**Records provided:**
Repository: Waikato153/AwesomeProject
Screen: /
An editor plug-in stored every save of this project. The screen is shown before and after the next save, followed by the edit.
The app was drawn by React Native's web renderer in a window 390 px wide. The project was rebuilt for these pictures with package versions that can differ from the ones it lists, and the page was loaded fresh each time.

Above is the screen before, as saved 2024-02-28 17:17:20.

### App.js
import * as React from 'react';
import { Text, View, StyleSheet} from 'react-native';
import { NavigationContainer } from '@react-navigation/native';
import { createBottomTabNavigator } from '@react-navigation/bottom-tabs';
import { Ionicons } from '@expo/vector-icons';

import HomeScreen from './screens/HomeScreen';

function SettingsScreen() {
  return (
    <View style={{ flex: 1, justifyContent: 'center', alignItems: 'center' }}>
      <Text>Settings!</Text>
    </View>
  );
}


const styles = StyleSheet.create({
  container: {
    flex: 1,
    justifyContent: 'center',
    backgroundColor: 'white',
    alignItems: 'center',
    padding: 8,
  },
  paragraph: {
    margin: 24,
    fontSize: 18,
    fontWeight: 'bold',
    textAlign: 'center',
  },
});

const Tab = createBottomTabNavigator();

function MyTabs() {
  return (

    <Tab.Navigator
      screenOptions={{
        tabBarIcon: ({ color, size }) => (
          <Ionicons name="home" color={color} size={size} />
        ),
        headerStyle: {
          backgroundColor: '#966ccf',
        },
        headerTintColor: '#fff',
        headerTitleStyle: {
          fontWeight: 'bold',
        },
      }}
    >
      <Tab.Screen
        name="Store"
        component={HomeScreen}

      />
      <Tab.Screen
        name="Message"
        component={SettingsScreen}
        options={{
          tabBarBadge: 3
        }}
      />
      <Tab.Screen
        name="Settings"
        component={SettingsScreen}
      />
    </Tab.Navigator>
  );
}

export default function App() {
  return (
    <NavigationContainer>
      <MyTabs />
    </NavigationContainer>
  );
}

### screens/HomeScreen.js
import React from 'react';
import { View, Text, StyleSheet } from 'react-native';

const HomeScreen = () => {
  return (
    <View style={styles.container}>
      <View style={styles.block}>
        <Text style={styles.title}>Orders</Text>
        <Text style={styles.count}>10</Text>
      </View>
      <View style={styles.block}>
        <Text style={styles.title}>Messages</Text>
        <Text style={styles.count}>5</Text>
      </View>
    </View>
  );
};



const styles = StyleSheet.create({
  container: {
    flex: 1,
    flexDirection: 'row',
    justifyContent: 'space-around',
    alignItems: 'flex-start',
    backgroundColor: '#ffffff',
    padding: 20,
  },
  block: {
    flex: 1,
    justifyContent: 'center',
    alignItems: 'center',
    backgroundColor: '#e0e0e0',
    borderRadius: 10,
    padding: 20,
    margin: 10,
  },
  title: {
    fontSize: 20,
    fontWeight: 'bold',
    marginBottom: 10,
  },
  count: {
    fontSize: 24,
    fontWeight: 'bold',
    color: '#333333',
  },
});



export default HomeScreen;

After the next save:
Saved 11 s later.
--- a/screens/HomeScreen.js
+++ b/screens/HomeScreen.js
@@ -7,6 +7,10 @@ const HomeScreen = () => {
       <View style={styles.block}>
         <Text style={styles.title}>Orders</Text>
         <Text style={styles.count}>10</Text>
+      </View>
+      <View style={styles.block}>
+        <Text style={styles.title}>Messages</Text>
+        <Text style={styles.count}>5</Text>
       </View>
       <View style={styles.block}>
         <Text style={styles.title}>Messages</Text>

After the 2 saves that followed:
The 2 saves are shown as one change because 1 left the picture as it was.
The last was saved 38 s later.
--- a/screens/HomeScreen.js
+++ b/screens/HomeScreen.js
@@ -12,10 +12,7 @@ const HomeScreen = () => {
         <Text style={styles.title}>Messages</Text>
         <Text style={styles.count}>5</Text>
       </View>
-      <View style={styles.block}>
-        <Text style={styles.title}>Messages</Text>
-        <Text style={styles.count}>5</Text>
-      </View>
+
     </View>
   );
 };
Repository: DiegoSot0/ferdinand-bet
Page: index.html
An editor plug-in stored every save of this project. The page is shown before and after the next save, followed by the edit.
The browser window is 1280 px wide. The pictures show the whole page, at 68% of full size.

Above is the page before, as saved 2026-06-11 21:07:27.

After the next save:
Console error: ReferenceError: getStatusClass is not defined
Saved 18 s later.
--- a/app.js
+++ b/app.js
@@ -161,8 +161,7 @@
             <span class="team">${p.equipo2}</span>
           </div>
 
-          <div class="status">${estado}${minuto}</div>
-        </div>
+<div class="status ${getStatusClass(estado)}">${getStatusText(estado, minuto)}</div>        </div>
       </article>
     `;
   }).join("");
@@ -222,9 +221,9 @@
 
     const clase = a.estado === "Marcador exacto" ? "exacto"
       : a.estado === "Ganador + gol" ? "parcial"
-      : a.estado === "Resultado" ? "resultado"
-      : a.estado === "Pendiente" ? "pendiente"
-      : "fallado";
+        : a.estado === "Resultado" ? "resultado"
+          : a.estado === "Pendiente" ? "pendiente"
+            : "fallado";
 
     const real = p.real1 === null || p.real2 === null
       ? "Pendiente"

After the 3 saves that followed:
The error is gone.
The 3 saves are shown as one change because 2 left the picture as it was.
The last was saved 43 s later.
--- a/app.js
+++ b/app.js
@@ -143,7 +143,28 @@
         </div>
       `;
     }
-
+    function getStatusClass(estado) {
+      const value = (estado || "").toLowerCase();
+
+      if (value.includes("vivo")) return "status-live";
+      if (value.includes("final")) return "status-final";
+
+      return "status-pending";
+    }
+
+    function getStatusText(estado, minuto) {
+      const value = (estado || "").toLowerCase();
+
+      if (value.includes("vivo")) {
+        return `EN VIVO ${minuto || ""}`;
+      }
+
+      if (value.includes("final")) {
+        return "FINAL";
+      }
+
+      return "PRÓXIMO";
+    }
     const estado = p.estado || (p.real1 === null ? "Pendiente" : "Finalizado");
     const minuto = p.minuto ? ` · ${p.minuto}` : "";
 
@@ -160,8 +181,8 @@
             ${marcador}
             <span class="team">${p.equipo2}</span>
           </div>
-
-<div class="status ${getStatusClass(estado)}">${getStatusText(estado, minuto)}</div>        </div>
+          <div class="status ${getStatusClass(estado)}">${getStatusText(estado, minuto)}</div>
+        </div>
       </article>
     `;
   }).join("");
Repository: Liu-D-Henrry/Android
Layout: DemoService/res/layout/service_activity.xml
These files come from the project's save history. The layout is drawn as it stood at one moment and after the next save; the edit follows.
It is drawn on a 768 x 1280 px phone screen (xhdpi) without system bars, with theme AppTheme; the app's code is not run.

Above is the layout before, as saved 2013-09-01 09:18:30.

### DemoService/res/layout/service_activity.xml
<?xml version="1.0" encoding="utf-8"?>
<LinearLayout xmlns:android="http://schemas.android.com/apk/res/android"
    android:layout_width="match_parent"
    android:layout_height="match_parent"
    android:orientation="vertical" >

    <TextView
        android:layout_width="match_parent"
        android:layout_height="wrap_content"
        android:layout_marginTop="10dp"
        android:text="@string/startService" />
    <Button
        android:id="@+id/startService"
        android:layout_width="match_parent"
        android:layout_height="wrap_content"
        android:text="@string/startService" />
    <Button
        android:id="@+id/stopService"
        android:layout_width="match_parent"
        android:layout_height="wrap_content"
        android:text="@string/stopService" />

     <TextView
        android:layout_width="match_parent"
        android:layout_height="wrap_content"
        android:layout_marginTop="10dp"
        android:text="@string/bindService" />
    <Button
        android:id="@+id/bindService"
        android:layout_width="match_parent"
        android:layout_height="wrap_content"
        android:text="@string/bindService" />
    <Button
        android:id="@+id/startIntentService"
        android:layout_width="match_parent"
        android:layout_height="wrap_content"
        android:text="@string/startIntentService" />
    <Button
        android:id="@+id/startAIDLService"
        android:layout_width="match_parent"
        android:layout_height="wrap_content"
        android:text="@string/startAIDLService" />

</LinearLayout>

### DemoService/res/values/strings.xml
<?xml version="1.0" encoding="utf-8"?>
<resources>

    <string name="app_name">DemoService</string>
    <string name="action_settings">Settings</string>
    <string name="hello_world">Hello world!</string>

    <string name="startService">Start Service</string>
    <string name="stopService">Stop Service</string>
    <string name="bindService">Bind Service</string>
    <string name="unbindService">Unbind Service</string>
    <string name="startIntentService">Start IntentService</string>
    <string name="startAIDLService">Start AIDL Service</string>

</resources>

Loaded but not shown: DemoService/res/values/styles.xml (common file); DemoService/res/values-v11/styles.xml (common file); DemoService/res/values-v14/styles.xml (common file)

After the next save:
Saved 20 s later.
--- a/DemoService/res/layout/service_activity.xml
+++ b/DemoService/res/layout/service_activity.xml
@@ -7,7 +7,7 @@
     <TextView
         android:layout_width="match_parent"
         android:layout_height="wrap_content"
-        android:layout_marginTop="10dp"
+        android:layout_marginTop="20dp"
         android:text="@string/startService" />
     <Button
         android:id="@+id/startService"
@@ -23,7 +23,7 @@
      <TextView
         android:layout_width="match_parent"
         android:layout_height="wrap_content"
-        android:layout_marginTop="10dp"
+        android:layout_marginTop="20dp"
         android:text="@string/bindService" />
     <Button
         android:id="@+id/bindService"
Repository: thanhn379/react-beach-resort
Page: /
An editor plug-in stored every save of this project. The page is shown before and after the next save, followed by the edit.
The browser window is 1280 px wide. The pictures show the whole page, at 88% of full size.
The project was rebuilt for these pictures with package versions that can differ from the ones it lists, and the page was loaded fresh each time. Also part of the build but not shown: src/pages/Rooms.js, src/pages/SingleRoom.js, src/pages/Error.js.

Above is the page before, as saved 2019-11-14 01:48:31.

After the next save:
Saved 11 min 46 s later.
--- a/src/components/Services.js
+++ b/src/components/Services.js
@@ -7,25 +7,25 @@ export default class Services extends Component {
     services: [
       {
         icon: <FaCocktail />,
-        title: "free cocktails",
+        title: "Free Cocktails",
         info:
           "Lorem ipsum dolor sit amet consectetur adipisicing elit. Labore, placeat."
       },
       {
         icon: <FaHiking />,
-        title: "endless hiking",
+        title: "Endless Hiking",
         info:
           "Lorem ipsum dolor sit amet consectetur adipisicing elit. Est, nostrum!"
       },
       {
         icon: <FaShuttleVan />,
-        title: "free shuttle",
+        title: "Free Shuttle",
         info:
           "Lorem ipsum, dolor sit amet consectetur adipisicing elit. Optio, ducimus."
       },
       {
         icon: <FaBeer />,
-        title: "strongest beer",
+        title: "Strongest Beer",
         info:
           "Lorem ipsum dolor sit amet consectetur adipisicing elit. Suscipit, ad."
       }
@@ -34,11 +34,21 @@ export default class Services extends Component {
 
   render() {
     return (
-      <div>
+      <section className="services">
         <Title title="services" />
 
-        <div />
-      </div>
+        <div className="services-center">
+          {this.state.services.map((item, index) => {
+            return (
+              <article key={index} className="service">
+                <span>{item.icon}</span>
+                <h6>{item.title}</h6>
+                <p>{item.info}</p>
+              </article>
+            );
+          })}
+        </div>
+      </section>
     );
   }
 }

**What you should do:** Scan the data for the word "null" and copy every line where it shows up.

**Response area:**
     const real = p.real1 === null || p.real2 === null
     const estado = p.estado || (p.real1 === null ? "Pendiente" : "Finalizado");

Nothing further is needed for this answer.